§ **RECORDS PROVIDED**
# # # # #

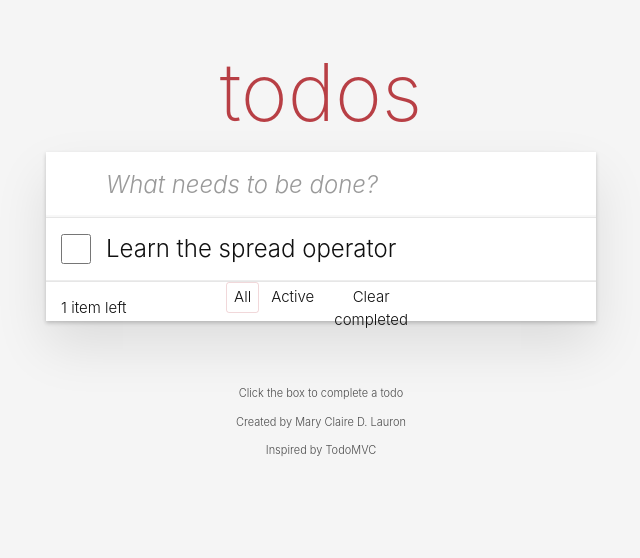
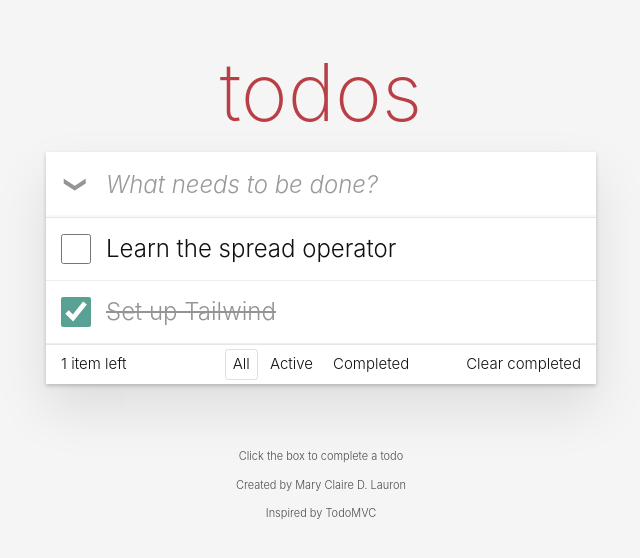
Before and after one commit to maryclairelauron/csit340-todomvc, a React (Vite) app: page / in a window 1280 px wide. Shown: the top 558 px of the page, without its empty margins (319-959 px from the left). Built offline with nearby package versions, Linux system fonts and the light colour scheme.

Commit message:
feat: render todos from state with map

```diff
--- a/src/components/Todos.jsx
+++ b/src/components/Todos.jsx
@@ -1,7 +1,13 @@
+import { useState } from 'react'
+
 function Todos() {
+  const [todos] = useState([
+    { id: 1, text: 'Learn the spread operator', completed: false },
+    { id: 2, text: 'Set up Tailwind', completed: true },
+  ])
+
   return (
     <section className="mx-auto max-w-[550px]">
-
       <h1 className="text-center text-[80px] font-extralight text-[#b83f45]">
         todos
       </h1>
@@ -20,17 +26,29 @@
             htmlFor="toggle-all"
             className="absolute -top-[66px] left-0 flex h-[65px] w-[60px] cursor-pointer items-center justify-center text-[22px] text-[#949494] peer-checked:text-[#484848]"
           >
-            <span className="rotate-90"></span>
+            <span className="rotate-90">❯</span>
           </label>
 
           <ul>
-            <li className="group relative flex items-center border-b border-[#ededed] text-2xl">
+            {todos.map((todo) => (
+              <li
+                key={todo.id}
+                className="group relative flex items-center border-b border-[#ededed] text-2xl"
+              >
                 <input
                   type="checkbox"
+                  checked={todo.completed}
+                  readOnly
                   className="ml-[15px] size-[30px] shrink-0 cursor-pointer accent-[#59a193]"
                 />
-              <span className="flex-1 py-[15px] pr-[60px] pl-[15px] break-all">
-                Learn the spread operator
+                <span
+                  className={
+                    todo.completed
+                      ? 'flex-1 py-[15px] pr-[60px] pl-[15px] break-all text-[#949494] line-through'
+                      : 'flex-1 py-[15px] pr-[60px] pl-[15px] break-all'
+                  }
+                >
+                  {todo.text}
                 </span>
                 <button
                   type="button"
@@ -39,6 +57,7 @@
                   ×
                 </button>
               </li>
+            ))}
           </ul>
         </main>
 
@@ -46,7 +65,6 @@
           <span>
             <strong className="font-light">1</strong> item left
           </span>
-
           <ul className="flex justify-center gap-1">
             <li>
               <button
@@ -69,12 +87,14 @@
                 type="button"
                 className="cursor-pointer rounded-[3px] border border-transparent px-[7px] py-[3px] hover:border-[#b83f45]/10"
               >
-                Clear completed
+                Completed
               </button>
             </li>
           </ul>
+          <button type="button" className="cursor-pointer justify-self-end hover:underline">
+            Clear completed
+          </button>
         </footer>
-
       </div>
     </section>
   )
```
Lines whose indentation alone changed are shown as unchanged.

# # # # #

The lines that mention the word "break" should be pulled from the records above.

§ **COMPLETED TASK**
-              <span className="flex-1 py-[15px] pr-[60px] pl-[15px] break-all">
+                      ? 'flex-1 py-[15px] pr-[60px] pl-[15px] break-all text-[#949494] line-through'
+                      : 'flex-1 py-[15px] pr-[60px] pl-[15px] break-all'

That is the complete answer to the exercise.